Finch’s irreverent style of writing and her vivacious take on life make it difficult not to be swept along by the narrative of this enjoyable novel. Great care with typography, design and illustration of the book help to lend an authentic air to the novel as a twelve-year-old’s diary. Orchard Books have placed the rights page at the end of the novel in order that it constitutes less of an intrusion to readers.
A cliff-hanger ending whereby Finch meets her father and his family but does not entirely see eye-to-eye with them leaves open a great chunk of her life-to-come a factor which might well influence any proposed fourth instalment to the series’?!


Cathy Cassidy

Puffin Books


Jun 2006

‘She’s the one with the choices, she’s the one calling the shots. I just get pushed around from place to place, like a bit of unwanted luggage.’

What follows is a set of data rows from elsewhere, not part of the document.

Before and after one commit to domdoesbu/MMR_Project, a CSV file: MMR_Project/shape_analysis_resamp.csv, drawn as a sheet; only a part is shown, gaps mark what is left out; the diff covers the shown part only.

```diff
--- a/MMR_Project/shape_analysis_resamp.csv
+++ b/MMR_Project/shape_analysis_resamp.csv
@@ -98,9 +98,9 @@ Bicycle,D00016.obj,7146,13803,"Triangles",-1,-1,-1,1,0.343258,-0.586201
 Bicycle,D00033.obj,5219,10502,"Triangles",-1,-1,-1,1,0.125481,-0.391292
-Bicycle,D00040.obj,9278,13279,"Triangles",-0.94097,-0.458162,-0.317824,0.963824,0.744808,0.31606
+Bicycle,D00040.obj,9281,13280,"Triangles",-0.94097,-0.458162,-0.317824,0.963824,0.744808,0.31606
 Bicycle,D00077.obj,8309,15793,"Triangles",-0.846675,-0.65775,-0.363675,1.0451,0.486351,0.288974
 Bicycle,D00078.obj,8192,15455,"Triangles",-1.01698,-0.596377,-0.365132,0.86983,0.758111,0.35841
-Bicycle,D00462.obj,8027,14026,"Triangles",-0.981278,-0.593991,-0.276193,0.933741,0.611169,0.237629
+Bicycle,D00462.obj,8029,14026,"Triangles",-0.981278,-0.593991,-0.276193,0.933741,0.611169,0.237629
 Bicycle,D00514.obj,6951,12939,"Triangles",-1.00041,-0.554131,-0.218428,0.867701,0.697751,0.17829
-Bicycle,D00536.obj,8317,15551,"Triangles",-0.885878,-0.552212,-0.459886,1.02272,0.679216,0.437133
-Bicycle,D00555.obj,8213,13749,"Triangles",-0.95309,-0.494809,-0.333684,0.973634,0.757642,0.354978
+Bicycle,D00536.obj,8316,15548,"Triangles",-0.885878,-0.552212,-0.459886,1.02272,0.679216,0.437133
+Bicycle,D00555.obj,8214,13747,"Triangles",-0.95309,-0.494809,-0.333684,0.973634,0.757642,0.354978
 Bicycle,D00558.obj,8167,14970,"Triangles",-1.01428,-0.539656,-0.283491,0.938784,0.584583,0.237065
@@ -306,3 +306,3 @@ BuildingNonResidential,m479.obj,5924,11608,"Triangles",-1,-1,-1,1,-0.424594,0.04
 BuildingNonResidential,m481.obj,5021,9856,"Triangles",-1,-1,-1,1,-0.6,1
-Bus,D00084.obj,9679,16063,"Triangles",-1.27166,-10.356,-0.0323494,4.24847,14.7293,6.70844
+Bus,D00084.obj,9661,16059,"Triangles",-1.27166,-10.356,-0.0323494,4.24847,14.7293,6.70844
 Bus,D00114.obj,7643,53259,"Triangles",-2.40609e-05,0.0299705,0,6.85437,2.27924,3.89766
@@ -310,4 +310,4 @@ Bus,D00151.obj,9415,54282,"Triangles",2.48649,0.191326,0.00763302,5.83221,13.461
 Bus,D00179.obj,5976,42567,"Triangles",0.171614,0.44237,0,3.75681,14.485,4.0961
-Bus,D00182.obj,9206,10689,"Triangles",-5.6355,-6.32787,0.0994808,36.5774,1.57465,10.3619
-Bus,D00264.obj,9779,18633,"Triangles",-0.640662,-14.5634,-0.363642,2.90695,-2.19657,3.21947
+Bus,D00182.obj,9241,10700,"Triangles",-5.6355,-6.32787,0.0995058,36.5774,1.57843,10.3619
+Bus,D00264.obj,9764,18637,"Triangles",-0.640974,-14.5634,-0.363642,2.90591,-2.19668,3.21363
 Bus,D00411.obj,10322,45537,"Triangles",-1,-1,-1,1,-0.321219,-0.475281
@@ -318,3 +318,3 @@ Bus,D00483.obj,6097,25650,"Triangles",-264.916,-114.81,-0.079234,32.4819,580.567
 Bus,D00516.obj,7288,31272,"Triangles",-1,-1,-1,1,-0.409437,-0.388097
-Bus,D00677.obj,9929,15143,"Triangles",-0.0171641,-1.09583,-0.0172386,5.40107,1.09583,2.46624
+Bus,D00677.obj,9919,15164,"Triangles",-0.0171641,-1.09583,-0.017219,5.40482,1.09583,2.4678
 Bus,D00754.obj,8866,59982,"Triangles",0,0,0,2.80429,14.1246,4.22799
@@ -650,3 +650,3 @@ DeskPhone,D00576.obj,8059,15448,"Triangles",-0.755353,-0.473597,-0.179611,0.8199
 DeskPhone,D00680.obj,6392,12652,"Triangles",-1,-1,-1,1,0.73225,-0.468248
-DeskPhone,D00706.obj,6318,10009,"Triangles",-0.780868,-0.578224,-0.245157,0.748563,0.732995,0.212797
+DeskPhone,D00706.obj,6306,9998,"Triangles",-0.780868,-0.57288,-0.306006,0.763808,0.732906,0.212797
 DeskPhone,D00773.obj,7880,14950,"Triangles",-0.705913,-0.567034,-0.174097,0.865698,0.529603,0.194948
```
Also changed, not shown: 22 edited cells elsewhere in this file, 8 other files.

After the acrimonious separation of her mother and father, the eponymous Scarlett inherits the wrath and hurt her mother feels. She thereby disassociates herself from her father. This manifests itself in acts of rebellion and anger quite singular for a twelve-year-old child.
At the end of her tether, Scarlett’s mother, who after leaving her husband has become a high-flying professional, makes the decision that as a last, ‘last chance’ her daughter would be best placed with her father, his new partner and child. Furious that her own views and voice with regards to her future have been so much marginalised Scarlett treads a familiar path of self-destruction. However, meeting Kian a mysterious boy with a horse, allows Scarlett opportunity to reflect upon some of the hurt and pain in her life, which become the first steps in the long-walk toward healing.
There are many writers whose novels burst at the seams with their glut of grievances and ungracious depictions of the children they concern. Few writers explore ‘problems’ and ‘issues’, with the grace, warmth and sincerity with which Cathy Cassidy’s do. Her writing shows an awareness that it is subtlety of style and it is the small unobtrubsive details that makes for profundity and lasting imprints upon mind and memory of readers’

The Death Gene

Malcolm Rose

Simon and Schuster


Jun 2006

”all these amazing twists of fate couldn’t happen purely by chance. They were firm evidence of a God who was orchestrating everything. And that would convince them that the were carrying out His will. Karl believed more in bad luck than in God.’
The advancement of the sciences and of technology form the backdrop to Malcolm Rose’s novels. ‘The Death Gene’, his latest, looks at the frighteningly real possibility of synthesising life, the profound impacts this might cause and the types of usage and abusage for which such knowledge might be appropriated.
The work of biologist Eve Perry provides a grim insight into the way scientific development is able to be used to wield power by extremists’ whether political, military, religious or environmental in intent. The novel is split into two parts, the first sees Karl Stephenson and Finn Pallister entrusted with knowledge about bacterial synthesis, sees an outbreak of a new super-bug illness and the quest for its cure through utilising the bacteria’s ‘death gene’ a specially developed ‘self-destruct’ unit. The concluding part of the is novel an-against-the-clock race as an extremist scientist endeavours to destroy the ‘death gene’ thereby unleashing a deadly virus against humanity, a new, unseen weaponry.
“The Death Gene” is admirably wide in scope, it makes accessible the Nietzschean idea that ‘God is dead’, exploring the implications thereof to modern religion, to morality and the study of science and the need for an intrinsic set of ethics as part of that. The novel packs an uncompromising, and for many of its characters, an unforgiving emotional punch and is a potent reminder that scientific intelligence can only be utilised responsively by those with emotional intelligence…